There are many workflow and
personnel factors to consider
when evaluating a lab director’s
perpetual dilemma to renovate
a New Lab?
In the face of increasing demand for services, many lab directors feel their only option is to add
more personnel, increase or redesign lab space, or build a new facility altogether. In some cases, one of
these options may be appropriate,
but in others, improvements to existing procedures and workflow may
be sufficient to solve the problem.
Completing a thorough workflow
assessment prior to making any
significant changes will reveal the
most cost-effective and efficient
approach. Importantly, a thorough
workflow assessment will ensure
that maintaining or improving quality is the compelling force for any
changes to the lab.
Typically, it is capacity concerns
that get people thinking about
building a new laboratory. But often,
Once you have determined that,
the next question is whether your
current capacity allows you to keep
up with the demand. That is, what is
the ratio of samples received versus
samples processed and reported
over a given period of time? Could
you handle an unexpected increase
in demand? Once you have gath-
ered the necessary statistics to
address this question, the next step
is to determine whether building a

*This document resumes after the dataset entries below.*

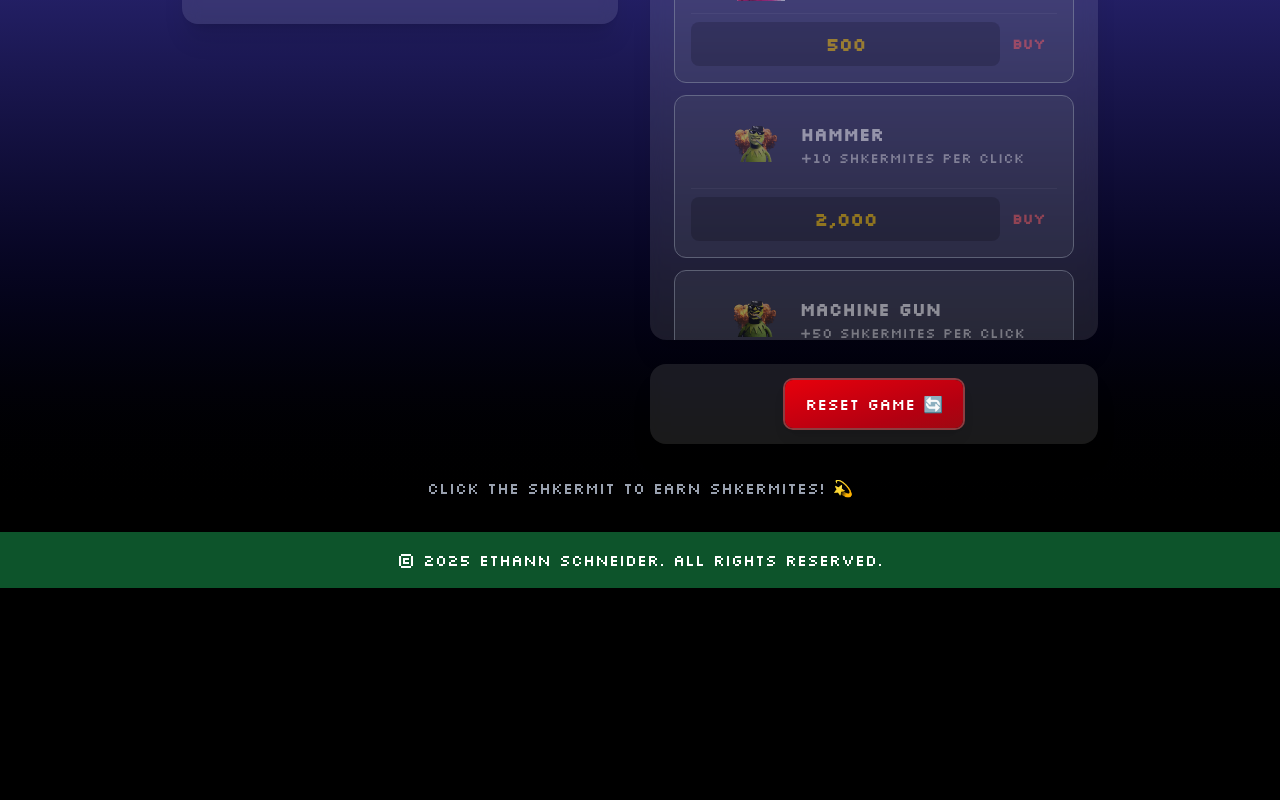
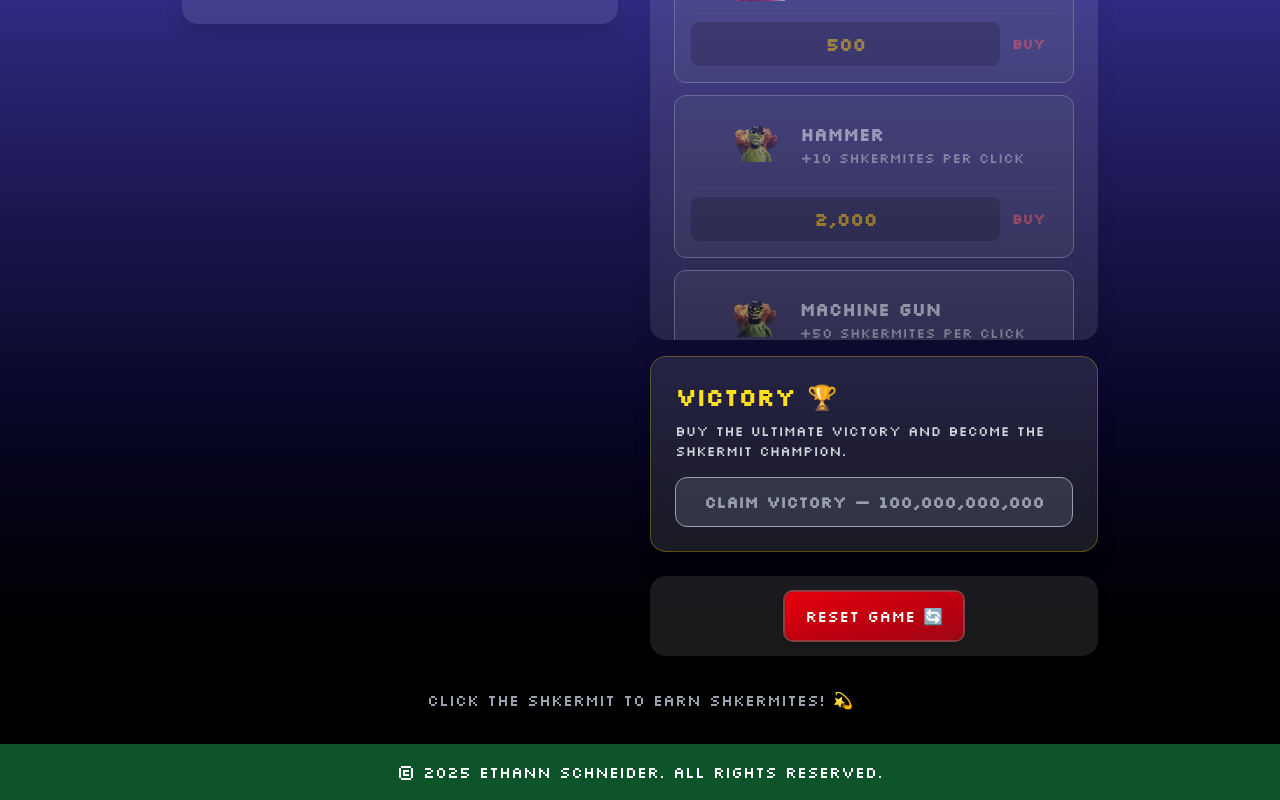
Before and after one commit to EthannSchneider/Shkermit, a React (Vite) app in the folder frontend/: page /games/clicker in a window 1280 px wide. Shown: the part 852-1652 px from the top of the page. Before the commit the page ends 1440 px from the top, so only its background shows below. Built offline with nearby package versions, Linux system fonts and the light colour scheme; grey boxes are pictures that could not be loaded.

Commit message:
feat: add victory component and purchase functionality to Shkermit Clicker

```diff
--- /dev/null
+++ b/frontend/src/components/games/clicker/victory.tsx
@@ -0,0 +1,84 @@
+export const VICTORY_COST = 100_000_000_000;
+
+type VictoryProps = {
+  score: number;
+  hasWon: boolean;
+  showCelebration: boolean;
+  onPurchase: () => void;
+  onDismiss: () => void;
+  onReset: () => void;
+};
+
+export default function Victory({
+  score,
+  hasWon,
+  showCelebration,
+  onPurchase,
+  onDismiss,
+  onReset,
+}: VictoryProps) {
+  const canAfford = score >= VICTORY_COST;
+
+  return (
+    <>
+      <div className="mt-4 bg-white/10 backdrop-blur-sm rounded-2xl p-6 shadow-xl border border-yellow-400/30">
+        <h3 className="text-2xl font-bold text-yellow-300">Victory 🏆</h3>
+        <p className="mt-2 text-sm text-gray-300">
+          {hasWon
+            ? 'You conquered the Shkermit Clicker!'
+            : 'Buy the ultimate victory and become the Shkermit champion.'}
+        </p>
+
+        <button
+          type="button"
+          onClick={onPurchase}
+          disabled={!canAfford || hasWon}
+          className={`mt-4 w-full rounded-xl px-4 py-3 font-bold transition-all duration-200 ${
+            hasWon
+              ? 'bg-green-500/30 border border-green-400 text-green-300 cursor-default'
+              : canAfford
+                ? 'bg-linear-to-r from-yellow-500 to-orange-500 text-black hover:scale-105 hover:shadow-lg hover:shadow-yellow-500/30'
+                : 'bg-gray-500/30 border border-gray-400 text-gray-400 cursor-not-allowed'
+          }`}
+        >
+          {hasWon ? 'Victory claimed! ✓' : `Claim Victory — ${VICTORY_COST.toLocaleString()}`}
+        </button>
+      </div>
+
+      {showCelebration && (
+        <div
+          className="fixed inset-0 z-50 flex items-center justify-center bg-black/80 p-6 backdrop-blur-sm"
+          role="dialog"
+          aria-modal="true"
+          aria-labelledby="victory-title"
+        >
+          <div className="w-full max-w-lg rounded-3xl border-2 border-yellow-400 bg-linear-to-b from-purple-900 to-indigo-950 p-8 text-center shadow-2xl shadow-yellow-500/30">
+            <div className="text-7xl" aria-hidden="true">🏆</div>
+            <h2 id="victory-title" className="mt-4 text-4xl font-bold text-yellow-300">
+              Victory!
+            </h2>
+            <p className="mt-4 text-lg text-white">
+              You spent {VICTORY_COST.toLocaleString()} shkermites and conquered the clicker!
+            </p>
+            <div className="mt-8 flex flex-col gap-3 sm:flex-row sm:justify-center">
+              <button
+                type="button"
+                onClick={onDismiss}
+                className="rounded-lg bg-purple-600 px-5 py-3 font-bold transition-colors hover:bg-purple-500"
+              >
+                Keep playing
+              </button>
+              <button
+                type="button"
+                onClick={onReset}
+                className="rounded-lg bg-red-700 px-5 py-3 font-bold transition-colors hover:bg-red-600"
+              >
+                Start over
+              </button>
+            </div>
+          </div>
+        </div>
+      )}
+    </>
+  );
+}
--- a/frontend/src/pages/games/clicker.tsx
+++ b/frontend/src/pages/games/clicker.tsx
@@ -4,6 +4,7 @@ import Stats from '../../components/games/clicker/stats';
 import Shop, { type Upgrade } from '../../components/games/clicker/shop';
 import WeaponsShop, { type Weapon } from '../../components/games/clicker/weapons-shop';
 import Buttons from '../../components/games/clicker/buttons';
+import Victory, { VICTORY_COST } from '../../components/games/clicker/victory';
 
 export default function ShkermitClicker() {
   const [score, setScore] = useState(0);
@@ -11,6 +12,8 @@ export default function ShkermitClicker() {
   const [clicksPerSecond, setClicksPerSecond] = useState(0);
   const [unlockedUpgrades, setUnlockedUpgrades] = useState<string[]>([]);
   const [unlockedWeapons, setUnlockedWeapons] = useState<string[]>([]);
+  const [hasWon, setHasWon] = useState(false);
+  const [showVictory, setShowVictory] = useState(false);
   const initialLoadRef = useRef(true);
 
 
@@ -22,8 +25,10 @@ export default function ShkermitClicker() {
           const parsed = JSON.parse(savedGame);
           setScore(parsed.score || 0);
           setClicksPerSecond(parsed.clicksPerSecond || 0);
+          setShkermitesPerClick(parsed.shkermitesPerClick || 1);
           setUnlockedUpgrades(parsed.unlockedUpgrades || []);
           setUnlockedWeapons(parsed.unlockedWeapons || []);
+          setHasWon(parsed.hasWon === true);
         } catch (error) {
           console.error('Failed to load saved game:', error);
         }
@@ -44,7 +49,17 @@ export default function ShkermitClicker() {
     setShkermitesPerClick(1);
     setUnlockedUpgrades([]);
     setUnlockedWeapons([]);
+    setHasWon(false);
+    setShowVictory(false);
     localStorage.removeItem('shkermitClicker');
+  };
+
+  const purchaseVictory = () => {
+    if (score < VICTORY_COST || hasWon) return;
+
+    setScore(prev => prev - VICTORY_COST);
+    setHasWon(true);
+    setShowVictory(true);
   };
 
    const purchaseUpgrade = (upgrade: Upgrade) => {
@@ -103,9 +118,10 @@ export default function ShkermitClicker() {
        unlockedUpgrades,
        unlockedWeapons,
        shkermitesPerClick,
+       hasWon,
      });
      localStorage.setItem('shkermitClicker', gameData);
-   }, [score, clicksPerSecond, unlockedUpgrades, unlockedWeapons, shkermitesPerClick]);
+   }, [score, clicksPerSecond, unlockedUpgrades, unlockedWeapons, shkermitesPerClick, hasWon]);
 
   return (
     <div className="min-h-screen bg-linear-to-b from-purple-900 via-indigo-900 to-black text-white p-8">
@@ -126,6 +142,14 @@ export default function ShkermitClicker() {
             <div className="mt-4">
               <WeaponsShop score={score} weaponCounts={weaponCounts} onPurchase={handlePurchase} />
             </div>
+            <Victory
+              score={score}
+              hasWon={hasWon}
+              showCelebration={showVictory}
+              onPurchase={purchaseVictory}
+              onDismiss={() => setShowVictory(false)}
+              onReset={resetGame}
+            />
             <Buttons onReset={resetGame} />
           </div>
         </div>
```
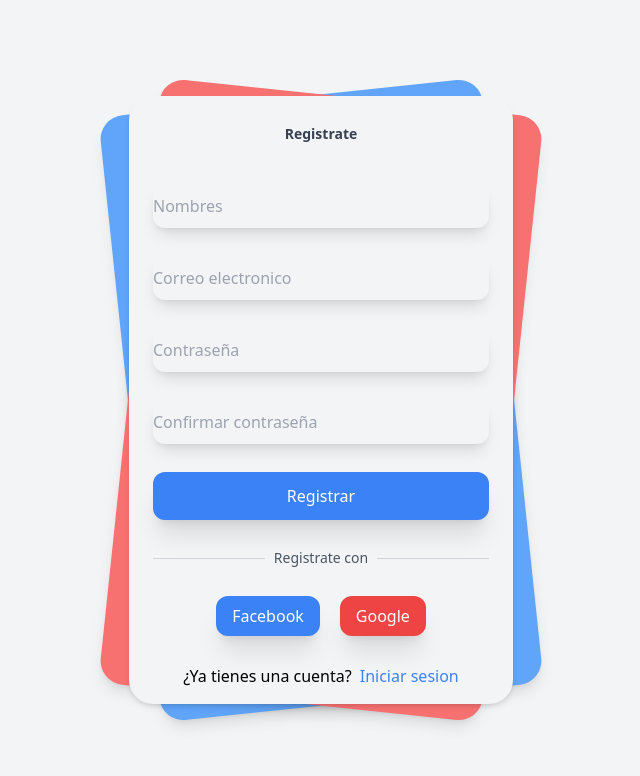
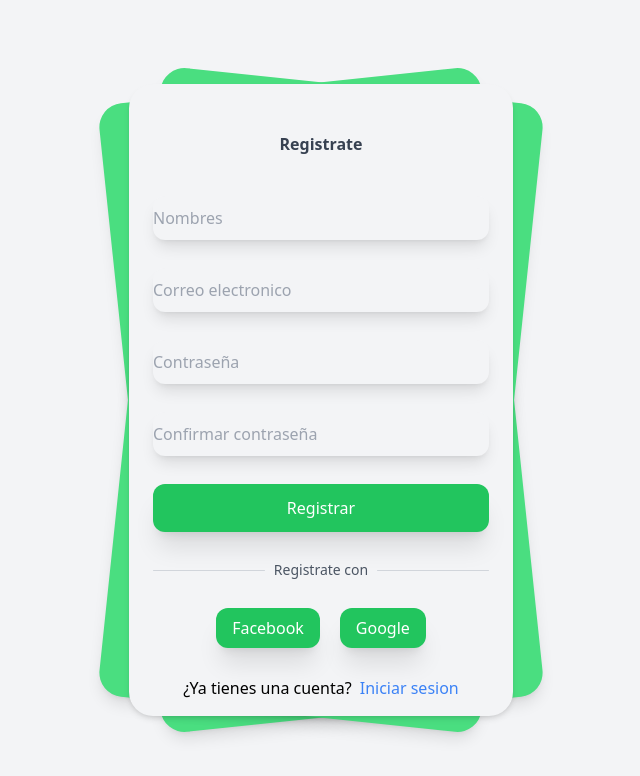
Before and after one commit to Spuerta18/proyectofinal, a plain HTML site: page registro.html in a window 1280 px wide. Shown: the whole page, without its empty margins (319-959 px from the left). Drawn offline with nearby package versions, Linux system fonts and the light colour scheme.

Commit message:
registros

```diff
--- a/registro.html
+++ b/registro.html
@@ -1,44 +1,51 @@
 <!DOCTYPE html>
 <html lang="en">
+
 <head>
     <meta charset="UTF-8">
     <meta name="viewport" content="width=device-width, initial-scale=1.0">
     <script src="https://cdn.tailwindcss.com"></script>
     <title>Registrese</title>
 </head>
+
 <body>
     <!-- component -->
     <div class="font-sans">
         <div class="relative min-h-screen flex flex-col sm:justify-center items-center bg-gray-100 ">
             <div class="relative sm:max-w-sm w-full">
-            <div class="card bg-blue-400 shadow-lg  w-full h-full rounded-3xl absolute  transform -rotate-6"></div>
-            <div class="card bg-red-400 shadow-lg  w-full h-full rounded-3xl absolute  transform rotate-6"></div>
+                <div class="card bg-green-400 shadow-lg  w-full h-full rounded-3xl absolute  transform -rotate-6"></div>
+                <div class="card bg-green-400 shadow-lg  w-full h-full rounded-3xl absolute  transform rotate-6"></div>
                 <div class="relative w-full rounded-3xl  px-6 py-4 bg-gray-100 shadow-md">
-                <label for="" class="block mt-3 text-sm text-gray-700 text-center font-semibold">
+                    <label for="" class="block mt-8 text-lg sm:text-base text-gray-700 text-center font-semibold">
                          Registrate
                          </label>
                     <form method="#" action="#" class="mt-10">
 
                         <div>
-                        <input type="text" placeholder="Nombres" class="mt-1 block w-full border-none bg-gray-100 h-11 rounded-xl shadow-lg hover:bg-blue-100 focus:bg-blue-100 focus:ring-0">
+                            <input type="text" placeholder="Nombres"
+                                class="mt-1 block w-full border-none bg-gray-100 h-11 rounded-xl shadow-lg hover:bg-blue-100 focus:bg-blue-100 focus:ring-0">
                         </div>
 
                         <div class="mt-7">
-                        <input type="email" placeholder="Correo electronico" class="mt-1 block w-full border-none bg-gray-100 h-11 rounded-xl shadow-lg hover:bg-blue-100 focus:bg-blue-100 focus:ring-0">
+                            <input type="email" placeholder="Correo electronico"
+                                class="mt-1 block w-full border-none bg-gray-100 h-11 rounded-xl shadow-lg hover:bg-blue-100 focus:bg-blue-100 focus:ring-0">
                         </div>
 
                         <div class="mt-7">
-                        <input type="password" placeholder="Contraseña" class="mt-1 block w-full border-none bg-gray-100 h-11 rounded-xl shadow-lg hover:bg-blue-100 focus:bg-blue-100 focus:ring-0">
+                            <input type="password" placeholder="Contraseña"
+                                class="mt-1 block w-full border-none bg-gray-100 h-11 rounded-xl shadow-lg hover:bg-blue-100 focus:bg-blue-100 focus:ring-0">
                         </div>
 
                         <div class="mt-7">
-                        <input type="password" placeholder="Confirmar contraseña" class="mt-1 block w-full border-none bg-gray-100 h-11 rounded-xl shadow-lg hover:bg-blue-100 focus:bg-blue-100 focus:ring-0">
+                            <input type="password" placeholder="Confirmar contraseña"
+                                class="mt-1 block w-full border-none bg-gray-100 h-11 rounded-xl shadow-lg hover:bg-blue-100 focus:bg-blue-100 focus:ring-0">
                         </div>
 
 
 
                         <div class="mt-7">
-                        <button class="bg-blue-500 w-full py-3 rounded-xl text-white shadow-xl hover:shadow-inner focus:outline-none transition duration-500 ease-in-out  transform hover:-translate-x hover:scale-105">
+                            <button
+                                class="bg-green-500 w-full py-3 rounded-xl text-white shadow-xl hover:shadow-inner focus:outline-none transition duration-500 ease-in-out  transform hover:-translate-x hover:scale-105">
                                 Registrar
                             </button>
                         </div>
@@ -52,12 +59,14 @@
                         </div>
 
                         <div class="flex mt-7 justify-center w-full">
-                        <button class="mr-5 bg-blue-500 border-none px-4 py-2 rounded-xl cursor-pointer text-white shadow-xl hover:shadow-inner transition duration-500 ease-in-out  transform hover:-translate-x hover:scale-105">
+                            <button
+                                class="mr-5 bg-green-500 border-none px-4 py-2 rounded-xl cursor-pointer text-white shadow-xl hover:shadow-inner transition duration-500 ease-in-out  transform hover:-translate-x hover:scale-105">
 
                                 Facebook
                             </button>
 
-                        <button class="bg-red-500 border-none px-4 py-2 rounded-xl cursor-pointer text-white shadow-xl hover:shadow-inner transition duration-500 ease-in-out  transform hover:-translate-x hover:scale-105">
+                            <button
+                                class="bg-green-500 border-none px-4 py-2 rounded-xl cursor-pointer text-white shadow-xl hover:shadow-inner transition duration-500 ease-in-out  transform hover:-translate-x hover:scale-105">
 
                                 Google
                             </button>
@@ -65,8 +74,9 @@
 
                         <div class="mt-7">
                             <div class="flex justify-center items-center">
-                            <label class="mr-2" >¿Ya tienes una cuenta?</label>
-                            <a href="#" class=" text-blue-500 transition duration-500 ease-in-out  transform hover:-translate-x hover:scale-105">
+                                <label class="mr-2">¿Ya tienes una cuenta?</label>
+                                <a href="indexLoguin.html"
+                                    class=" text-blue-500 transition duration-500 ease-in-out  transform hover:-translate-x hover:scale-105">
                                     Iniciar sesion
                                 </a>
                             </div>
@@ -78,4 +88,5 @@
     </div>
 
 </body>
+
 </html>
```
Lines whose indentation alone changed are shown as unchanged.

new laboratory is really the best way
to improve capacity.
Before deciding to build a new
laboratory, consider some of these
factors and their potential impact on
your particular situation.
Personnel factors can have a
significant impact on the overall
functioning and capacity of the
laboratory. A reasonable first step
in determining how best to improve
laboratory capacity is to look at personnel allocation and assignments.
Although many laboratory directors
assume adding more staff is the
best way to address a backlog,
that is not always the case. In some